We sought to determine whether MRX-115, a new venous echocardiographic contrast agent, could accurately assess risk area during coronary occlusion and infarct size after reperfusion by using novel imaging modalities meant to selectively enhance contrast signals. In 12 open-chest dogs, venous injections of 0.5 ml of MRX-115 were performed during baseline and coronary occlusion and after reperfusion in the presence of exogenous hyperemia. Ultrasound was transmitted at 2 MHz and received at both 2 MHz (fundamental) and 4 MHz (harmonic) frequencies during continuous and intermittent (end-systolic only) imaging. The risk area during coronary occlusion was compared with technetium autoradiography, and the infarct size after reperfusion was compared with postmortem tissue staining. MRX-115 produced no alterations in hemodynamic or pulmonary gas exchange at any stage. During continuous (both fundamental and harmonic) and intermittent fundamental imaging, measurements of perfusion defects were precluded in many dogs by either poor signal enhancement or posterior wall attenuation. By comparison, these measurements were possible during intermittent harmonic imaging in all dogs except one, which had a very small infarction during reflow. Correlation analysis between perfusion defect size on intermittent harmonic imaging and either autoradiographic risk area or postmortem infarct size gave r values of 0.83 and 0.92, respectively. We conclude that MRX-115 is hemodynamically well tolerated and, when imaging is performed after venous injection, can accurately assess regions of hypoperfusion when combined with intermittent harmonic imaging.

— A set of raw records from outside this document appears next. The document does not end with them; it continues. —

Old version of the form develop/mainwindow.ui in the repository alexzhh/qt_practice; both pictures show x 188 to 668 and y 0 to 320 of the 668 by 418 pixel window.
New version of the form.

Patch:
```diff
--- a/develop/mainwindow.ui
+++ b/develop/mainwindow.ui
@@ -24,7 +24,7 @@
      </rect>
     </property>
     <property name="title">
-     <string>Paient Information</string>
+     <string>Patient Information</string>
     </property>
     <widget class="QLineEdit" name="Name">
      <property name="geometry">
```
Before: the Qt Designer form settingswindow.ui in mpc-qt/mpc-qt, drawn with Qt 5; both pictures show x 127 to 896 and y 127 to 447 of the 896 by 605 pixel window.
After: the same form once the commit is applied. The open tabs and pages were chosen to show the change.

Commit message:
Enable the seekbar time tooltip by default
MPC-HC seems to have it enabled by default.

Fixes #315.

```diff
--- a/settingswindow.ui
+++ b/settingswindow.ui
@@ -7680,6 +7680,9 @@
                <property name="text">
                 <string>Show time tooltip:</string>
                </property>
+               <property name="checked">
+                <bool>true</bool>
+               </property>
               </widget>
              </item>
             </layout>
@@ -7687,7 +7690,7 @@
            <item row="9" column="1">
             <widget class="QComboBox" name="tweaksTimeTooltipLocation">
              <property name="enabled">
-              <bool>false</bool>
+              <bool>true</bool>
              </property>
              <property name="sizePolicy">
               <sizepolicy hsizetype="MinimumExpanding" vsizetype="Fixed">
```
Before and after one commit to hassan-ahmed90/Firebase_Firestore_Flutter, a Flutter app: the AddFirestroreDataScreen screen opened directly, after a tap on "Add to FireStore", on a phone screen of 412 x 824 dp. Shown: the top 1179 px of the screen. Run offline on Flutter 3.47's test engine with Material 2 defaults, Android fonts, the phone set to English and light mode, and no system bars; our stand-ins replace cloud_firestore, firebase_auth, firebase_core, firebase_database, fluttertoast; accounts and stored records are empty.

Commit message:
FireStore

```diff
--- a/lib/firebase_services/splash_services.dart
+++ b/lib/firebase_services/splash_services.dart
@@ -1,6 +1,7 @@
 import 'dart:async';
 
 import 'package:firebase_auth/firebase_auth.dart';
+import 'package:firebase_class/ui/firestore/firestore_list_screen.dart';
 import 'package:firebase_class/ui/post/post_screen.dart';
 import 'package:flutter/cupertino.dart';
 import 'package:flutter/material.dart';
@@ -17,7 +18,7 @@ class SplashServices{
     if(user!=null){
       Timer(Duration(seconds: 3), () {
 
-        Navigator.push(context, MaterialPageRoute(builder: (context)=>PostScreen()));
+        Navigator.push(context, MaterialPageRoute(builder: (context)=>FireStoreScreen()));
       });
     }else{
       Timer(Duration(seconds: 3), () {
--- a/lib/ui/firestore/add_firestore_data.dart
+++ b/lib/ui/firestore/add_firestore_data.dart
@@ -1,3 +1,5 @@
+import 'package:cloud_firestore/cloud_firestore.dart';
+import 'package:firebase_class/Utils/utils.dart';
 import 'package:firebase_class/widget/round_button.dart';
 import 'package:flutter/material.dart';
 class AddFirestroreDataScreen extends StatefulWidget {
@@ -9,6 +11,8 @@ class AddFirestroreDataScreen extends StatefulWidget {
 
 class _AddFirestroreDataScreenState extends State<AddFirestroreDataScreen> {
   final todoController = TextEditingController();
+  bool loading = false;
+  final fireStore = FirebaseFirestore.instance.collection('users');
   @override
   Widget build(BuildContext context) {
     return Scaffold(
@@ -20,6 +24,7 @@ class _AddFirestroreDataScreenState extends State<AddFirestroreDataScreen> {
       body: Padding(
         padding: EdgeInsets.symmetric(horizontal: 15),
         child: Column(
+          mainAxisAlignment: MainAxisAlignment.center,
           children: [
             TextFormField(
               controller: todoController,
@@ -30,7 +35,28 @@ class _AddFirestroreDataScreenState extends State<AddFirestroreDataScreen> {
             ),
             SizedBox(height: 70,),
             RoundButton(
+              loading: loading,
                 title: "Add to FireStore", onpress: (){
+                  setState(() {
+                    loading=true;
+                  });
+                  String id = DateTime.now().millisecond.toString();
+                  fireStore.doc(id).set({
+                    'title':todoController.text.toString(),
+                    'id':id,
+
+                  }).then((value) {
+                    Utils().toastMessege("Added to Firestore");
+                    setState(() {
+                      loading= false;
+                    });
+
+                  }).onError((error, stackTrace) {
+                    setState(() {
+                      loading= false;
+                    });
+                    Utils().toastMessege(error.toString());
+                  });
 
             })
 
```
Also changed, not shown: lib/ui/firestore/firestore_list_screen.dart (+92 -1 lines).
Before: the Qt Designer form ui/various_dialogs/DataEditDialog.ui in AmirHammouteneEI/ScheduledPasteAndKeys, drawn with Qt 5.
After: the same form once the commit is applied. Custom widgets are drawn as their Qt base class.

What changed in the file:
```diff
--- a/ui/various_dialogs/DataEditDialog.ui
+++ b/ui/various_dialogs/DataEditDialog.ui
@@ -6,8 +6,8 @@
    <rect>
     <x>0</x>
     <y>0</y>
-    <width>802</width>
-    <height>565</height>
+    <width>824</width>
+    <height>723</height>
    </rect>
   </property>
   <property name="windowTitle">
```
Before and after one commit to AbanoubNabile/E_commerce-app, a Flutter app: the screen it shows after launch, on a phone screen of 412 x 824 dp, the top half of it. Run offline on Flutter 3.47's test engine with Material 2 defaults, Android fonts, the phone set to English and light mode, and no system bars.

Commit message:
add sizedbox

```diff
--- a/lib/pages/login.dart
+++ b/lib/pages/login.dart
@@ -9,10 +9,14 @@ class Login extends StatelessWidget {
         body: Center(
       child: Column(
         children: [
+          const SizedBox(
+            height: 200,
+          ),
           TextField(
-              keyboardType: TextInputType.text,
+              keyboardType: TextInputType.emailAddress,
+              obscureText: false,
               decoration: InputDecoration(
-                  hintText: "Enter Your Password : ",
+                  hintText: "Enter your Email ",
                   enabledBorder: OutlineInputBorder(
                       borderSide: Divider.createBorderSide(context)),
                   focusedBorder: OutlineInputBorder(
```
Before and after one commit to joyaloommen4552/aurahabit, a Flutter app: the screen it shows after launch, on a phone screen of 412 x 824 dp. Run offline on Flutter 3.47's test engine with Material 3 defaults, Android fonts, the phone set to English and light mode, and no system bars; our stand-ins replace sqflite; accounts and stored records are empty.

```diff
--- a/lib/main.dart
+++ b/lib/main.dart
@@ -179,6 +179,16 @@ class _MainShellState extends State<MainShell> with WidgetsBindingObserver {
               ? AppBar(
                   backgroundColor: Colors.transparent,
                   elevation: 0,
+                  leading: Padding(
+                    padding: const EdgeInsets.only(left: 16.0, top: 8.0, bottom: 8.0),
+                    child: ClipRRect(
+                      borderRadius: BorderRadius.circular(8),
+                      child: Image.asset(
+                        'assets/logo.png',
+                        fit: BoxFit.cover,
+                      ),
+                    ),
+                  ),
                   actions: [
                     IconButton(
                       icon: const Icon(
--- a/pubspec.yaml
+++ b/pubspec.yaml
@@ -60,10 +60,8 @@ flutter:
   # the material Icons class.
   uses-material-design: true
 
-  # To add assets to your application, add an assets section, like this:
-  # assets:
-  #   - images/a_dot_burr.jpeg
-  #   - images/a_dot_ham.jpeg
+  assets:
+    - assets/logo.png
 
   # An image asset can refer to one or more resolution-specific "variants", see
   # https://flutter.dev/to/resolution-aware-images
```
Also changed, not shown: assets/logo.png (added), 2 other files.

These results are promising for the use of this approach in patients with acute myocardial infarction.
|Original language||English (US)|
|Number of pages||11|
|Journal||Journal of the American Society of Echocardiography|
|State||Published - Jan 1 1998|
ASJC Scopus subject areas
- Radiology Nuclear Medicine and imaging
- Cardiology and Cardiovascular Medicine